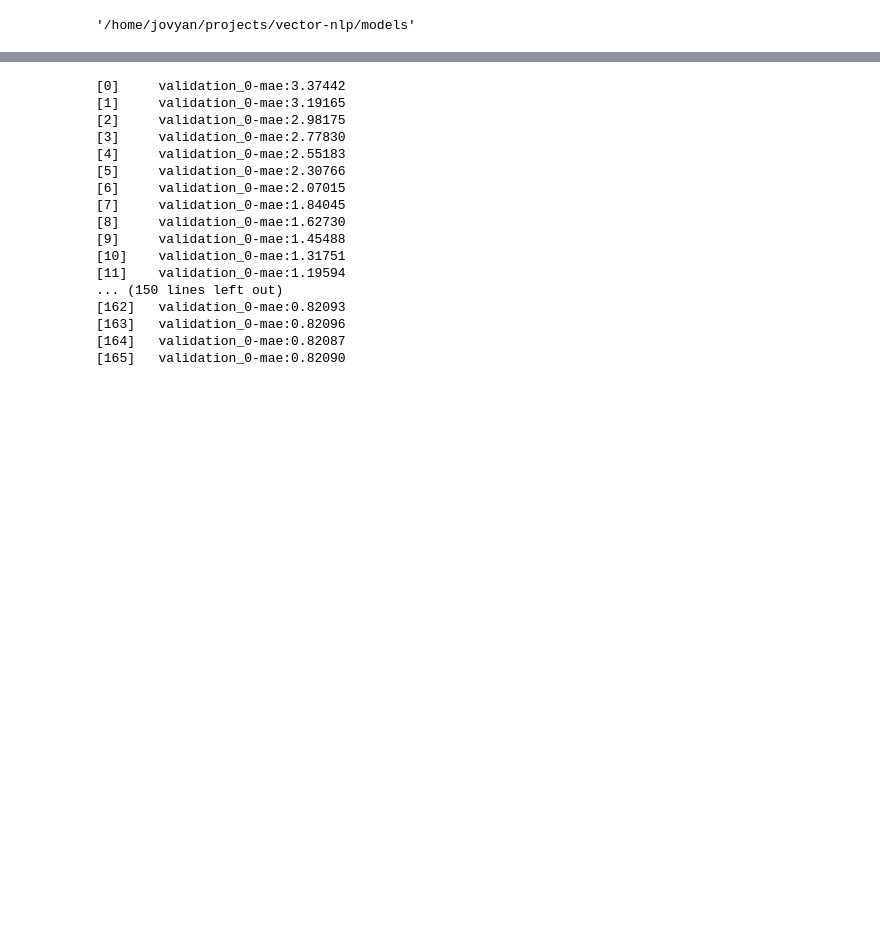
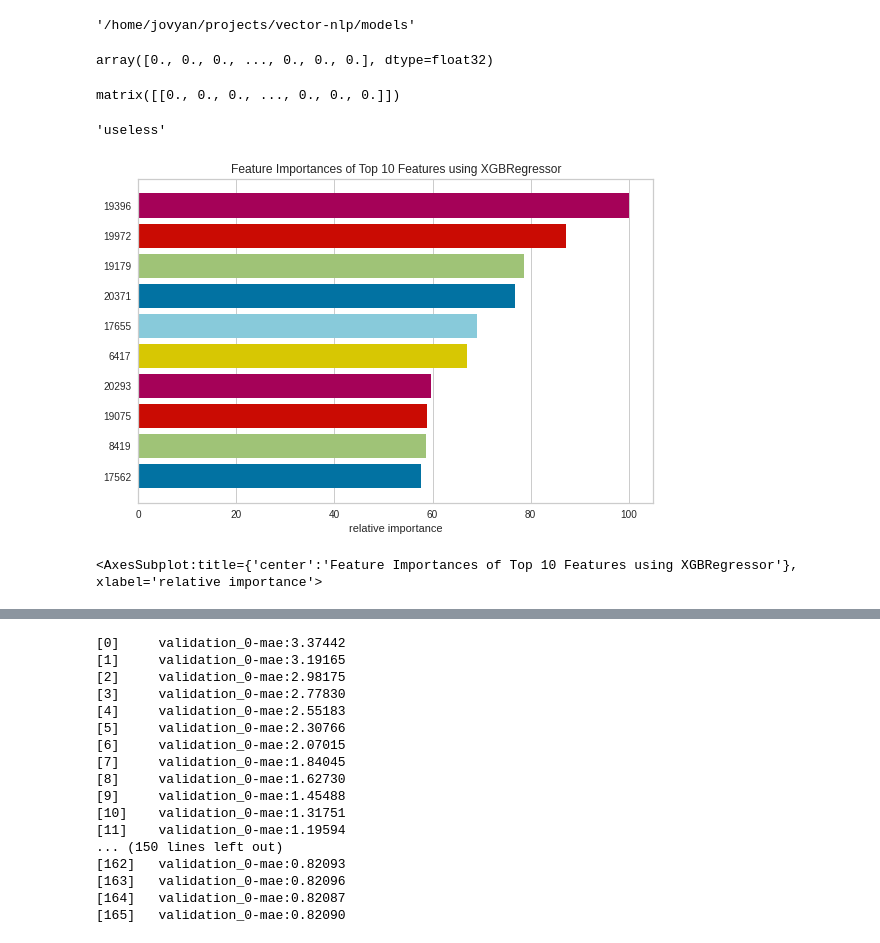
Before and after one commit to Chike-Ode/app-review-nlp, a Jupyter notebook: notebooks/2.2 - XGBOOST.ipynb, the cells around one changed output, grey strips where cells are left out. Cells and saved outputs as stored; diff of their text form; code cells hidden in the pictures; blank space fills up the shorter version.

```diff
--- a/notebooks/2.2 - XGBOOST.ipynb
+++ b/notebooks/2.2 - XGBOOST.ipynb
@@ -57,3 +57,23 @@ params = {
         'colsample_bytree': [0.6, 0.8, 1.0],
         'max_depth': [3, 4, 5]
         }
+# %%
+booster.feature_importances_
+# %% [output]
+array([0., 0., 0., ..., 0., 0., 0.], dtype=float32)
+# %%
+X_train[25,:].todense()
+# %% [output]
+matrix([[0., 0., 0., ..., 0., 0., 0.]])
+# %%
+voc_dict = {v: k for k, v in vect.vocabulary_.items()}
+voc_dict[19396]
+# %% [output]
+'useless'
+# %%
+viz = FeatureImportances(booster,topn=10)
+viz.fit(X_train, y_train)
+viz.show()
+# %% [output]
+[figure, added]
+<AxesSubplot:title={'center':'Feature Importances of Top 10 Features using XGBRegressor'}, xlabel='relative importance'>
```
Also changed, not shown: parts of 5 cells of this notebook, 7 other files.
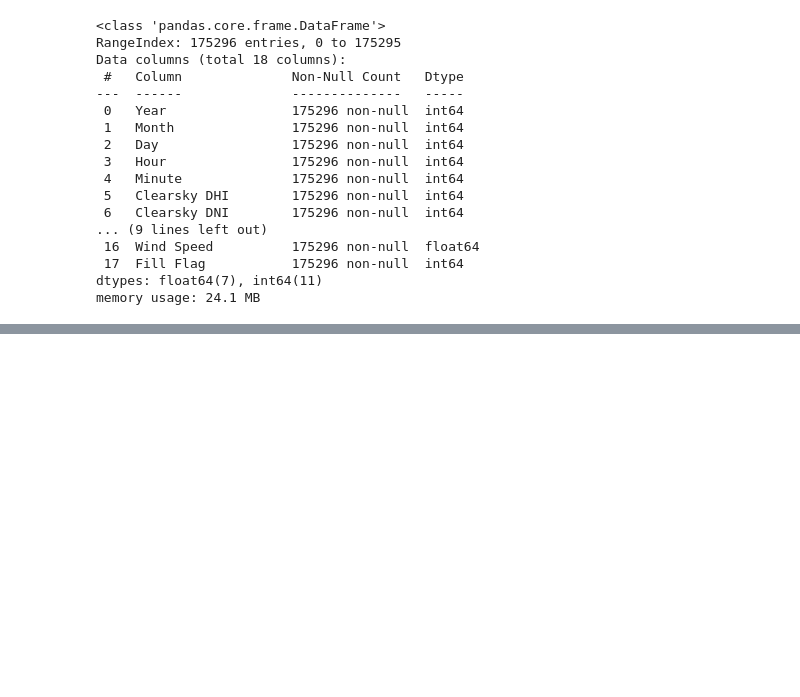
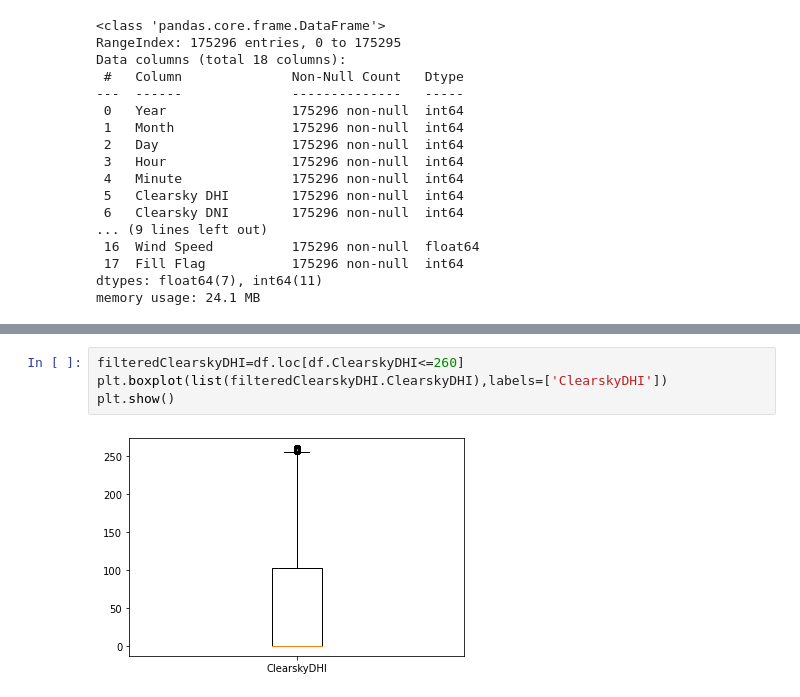
Before and after one commit to AniketBahukhandi/machine-learning-slog-solutions, a Jupyter notebook: Untitled Folder/homework.ipynb, the cells around one changed output, grey strips where cells are left out. Drawn from its saved outputs; the diff is of its cells as text; blank space fills up the shorter version.

```diff
--- a/Untitled Folder/homework.ipynb
+++ b/Untitled Folder/homework.ipynb
@@ -53,0 +75,6 @@ plt.boxplt(list(df.))
+# %%
+filteredClearskyDHI=df.loc[df.ClearskyDHI<=260]
+plt.boxplot(list(filteredClearskyDHI.ClearskyDHI),labels=['ClearskyDHI'])
+plt.show()
+# %% [output]
+[figure, added]
```
Also changed, not shown: parts of 6 cells of this notebook, 1 other file.
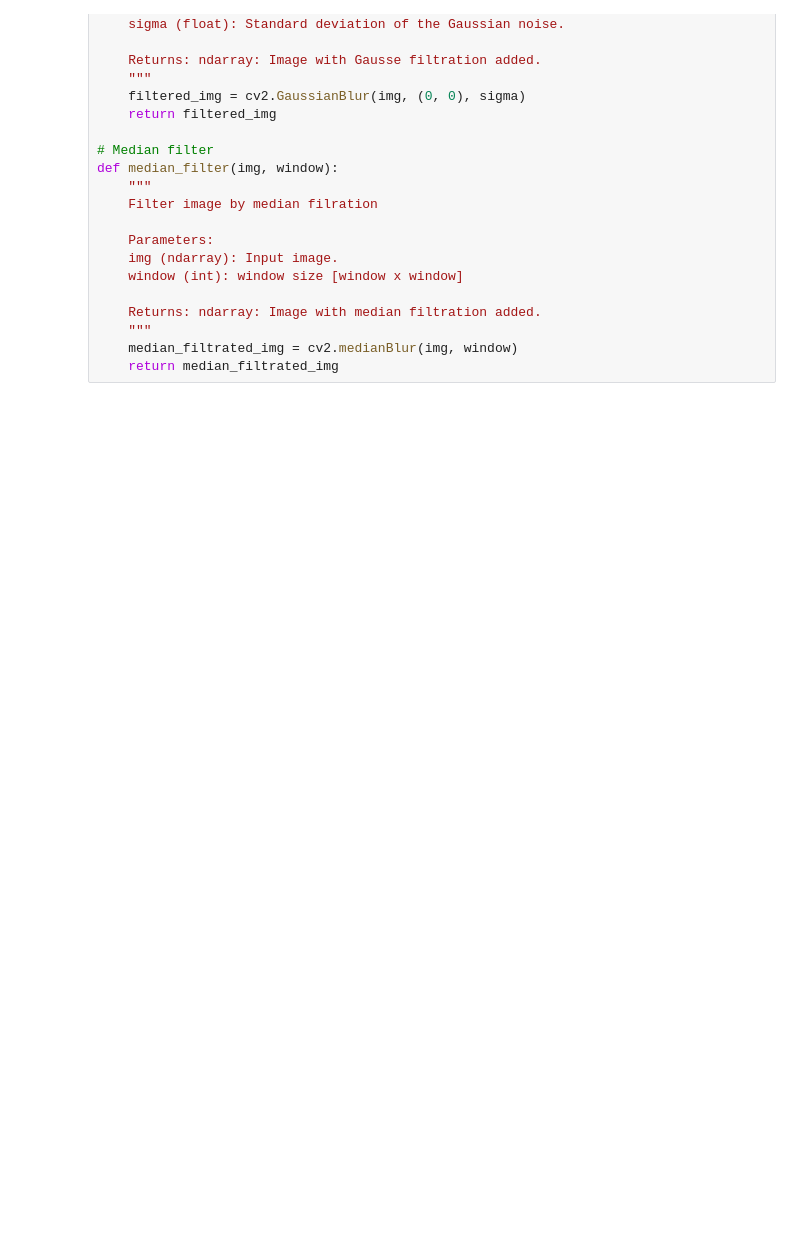
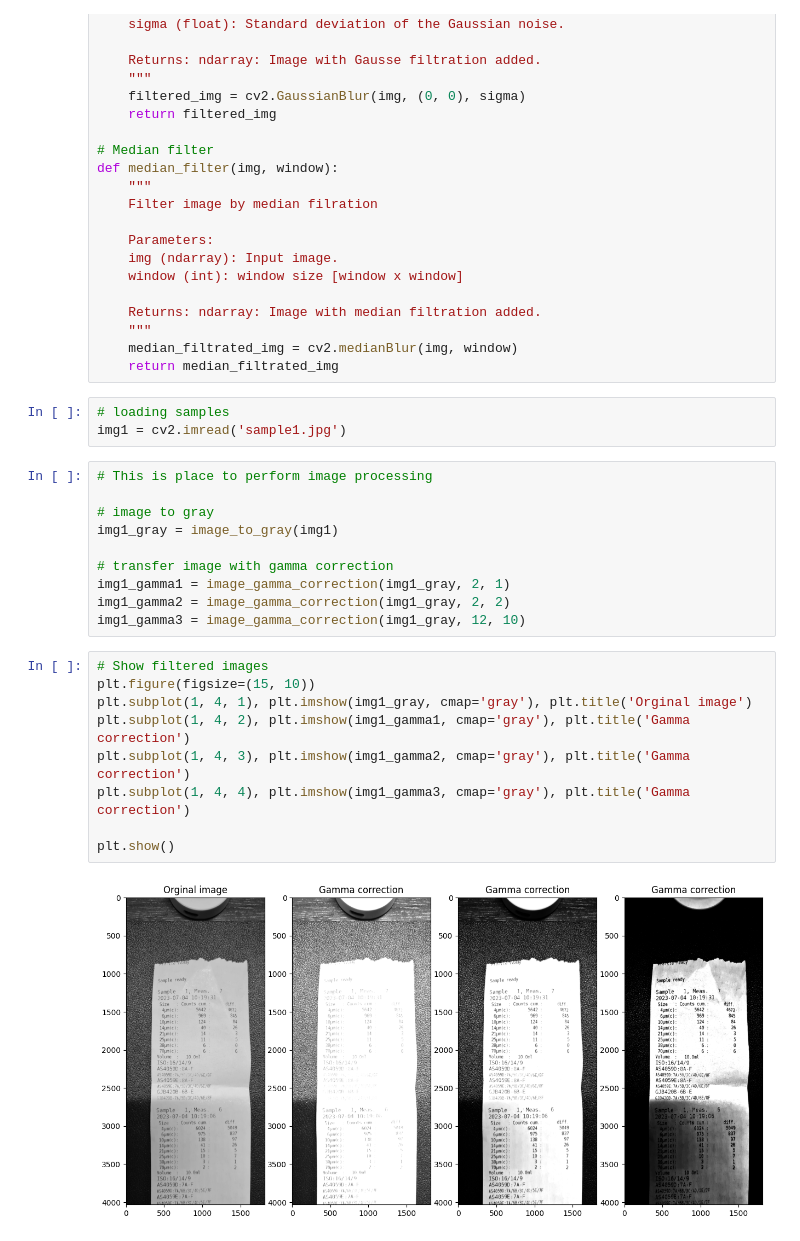
Before and after one commit to LukasZlocki/image_processing_labassistant, a Jupyter notebook: lab_assistant.ipynb, the cells around one changed output. Drawn from its saved outputs; the diff is of its cells as text; blank space fills up the shorter version.

Commit message:
add samples and perform gamma corrections

```diff
--- a/lab_assistant.ipynb
+++ b/lab_assistant.ipynb
@@ -112,3 +109,27 @@ def median_filter(img, window):
     """
     median_filtrated_img = cv2.medianBlur(img, window)
     return median_filtrated_img
+# %%
+# loading samples
+img1 = cv2.imread('sample1.jpg')
+# %%
+# This is place to perform image processing
+
+# image to gray
+img1_gray = image_to_gray(img1)
+
+# transfer image with gamma correction
+img1_gamma1 = image_gamma_correction(img1_gray, 2, 1)
+img1_gamma2 = image_gamma_correction(img1_gray, 2, 2)
+img1_gamma3 = image_gamma_correction(img1_gray, 12, 10)
+# %%
+# Show filtered images
+plt.figure(figsize=(15, 10))
+plt.subplot(1, 4, 1), plt.imshow(img1_gray, cmap='gray'), plt.title('Orginal image')
+plt.subplot(1, 4, 2), plt.imshow(img1_gamma1, cmap='gray'), plt.title('Gamma correction')
+plt.subplot(1, 4, 3), plt.imshow(img1_gamma2, cmap='gray'), plt.title('Gamma correction')
+plt.subplot(1, 4, 4), plt.imshow(img1_gamma3, cmap='gray'), plt.title('Gamma correction')
+
+plt.show()
+# %% [output]
+[figure, added]
```
Also changed, not shown: parts of 4 cells of this notebook, 2 other files.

★ ★ ★ ★

_Work required_. Leave the pictures behind and repeat each entry exactly.

_Task response_.
Before and after one commit to Chike-Ode/app-review-nlp, a Jupyter notebook: notebooks/2.2 - XGBOOST.ipynb, the cells around one changed output, grey strips where cells are left out. Cells and saved outputs as stored; diff of their text form; code cells hidden in the pictures; blank space fills up the shorter version.

```diff
--- a/notebooks/2.2 - XGBOOST.ipynb
+++ b/notebooks/2.2 - XGBOOST.ipynb
@@ -57,3 +57,23 @@ params = {
         'colsample_bytree': [0.6, 0.8, 1.0],
         'max_depth': [3, 4, 5]
         }
+# %%
+booster.feature_importances_
+# %% [output]
+array([0., 0., 0., ..., 0., 0., 0.], dtype=float32)
+# %%
+X_train[25,:].todense()
+# %% [output]
+matrix([[0., 0., 0., ..., 0., 0., 0.]])
+# %%
+voc_dict = {v: k for k, v in vect.vocabulary_.items()}
+voc_dict[19396]
+# %% [output]
+'useless'
+# %%
+viz = FeatureImportances(booster,topn=10)
+viz.fit(X_train, y_train)
+viz.show()
+# %% [output]
+[figure, added]
+<AxesSubplot:title={'center':'Feature Importances of Top 10 Features using XGBRegressor'}, xlabel='relative importance'>
```
Also changed, not shown: parts of 5 cells of this notebook, 7 other files.
Before and after one commit to AniketBahukhandi/machine-learning-slog-solutions, a Jupyter notebook: Untitled Folder/homework.ipynb, the cells around one changed output, grey strips where cells are left out. Drawn from its saved outputs; the diff is of its cells as text; blank space fills up the shorter version.

```diff
--- a/Untitled Folder/homework.ipynb
+++ b/Untitled Folder/homework.ipynb
@@ -53,0 +75,6 @@ plt.boxplt(list(df.))
+# %%
+filteredClearskyDHI=df.loc[df.ClearskyDHI<=260]
+plt.boxplot(list(filteredClearskyDHI.ClearskyDHI),labels=['ClearskyDHI'])
+plt.show()
+# %% [output]
+[figure, added]
```
Also changed, not shown: parts of 6 cells of this notebook, 1 other file.
Before and after one commit to LukasZlocki/image_processing_labassistant, a Jupyter notebook: lab_assistant.ipynb, the cells around one changed output. Drawn from its saved outputs; the diff is of its cells as text; blank space fills up the shorter version.

Commit message:
add samples and perform gamma corrections

```diff
--- a/lab_assistant.ipynb
+++ b/lab_assistant.ipynb
@@ -112,3 +109,27 @@ def median_filter(img, window):
     """
     median_filtrated_img = cv2.medianBlur(img, window)
     return median_filtrated_img
+# %%
+# loading samples
+img1 = cv2.imread('sample1.jpg')
+# %%
+# This is place to perform image processing
+
+# image to gray
+img1_gray = image_to_gray(img1)
+
+# transfer image with gamma correction
+img1_gamma1 = image_gamma_correction(img1_gray, 2, 1)
+img1_gamma2 = image_gamma_correction(img1_gray, 2, 2)
+img1_gamma3 = image_gamma_correction(img1_gray, 12, 10)
+# %%
+# Show filtered images
+plt.figure(figsize=(15, 10))
+plt.subplot(1, 4, 1), plt.imshow(img1_gray, cmap='gray'), plt.title('Orginal image')
+plt.subplot(1, 4, 2), plt.imshow(img1_gamma1, cmap='gray'), plt.title('Gamma correction')
+plt.subplot(1, 4, 3), plt.imshow(img1_gamma2, cmap='gray'), plt.title('Gamma correction')
+plt.subplot(1, 4, 4), plt.imshow(img1_gamma3, cmap='gray'), plt.title('Gamma correction')
+
+plt.show()
+# %% [output]
+[figure, added]
```
Also changed, not shown: parts of 4 cells of this notebook, 2 other files.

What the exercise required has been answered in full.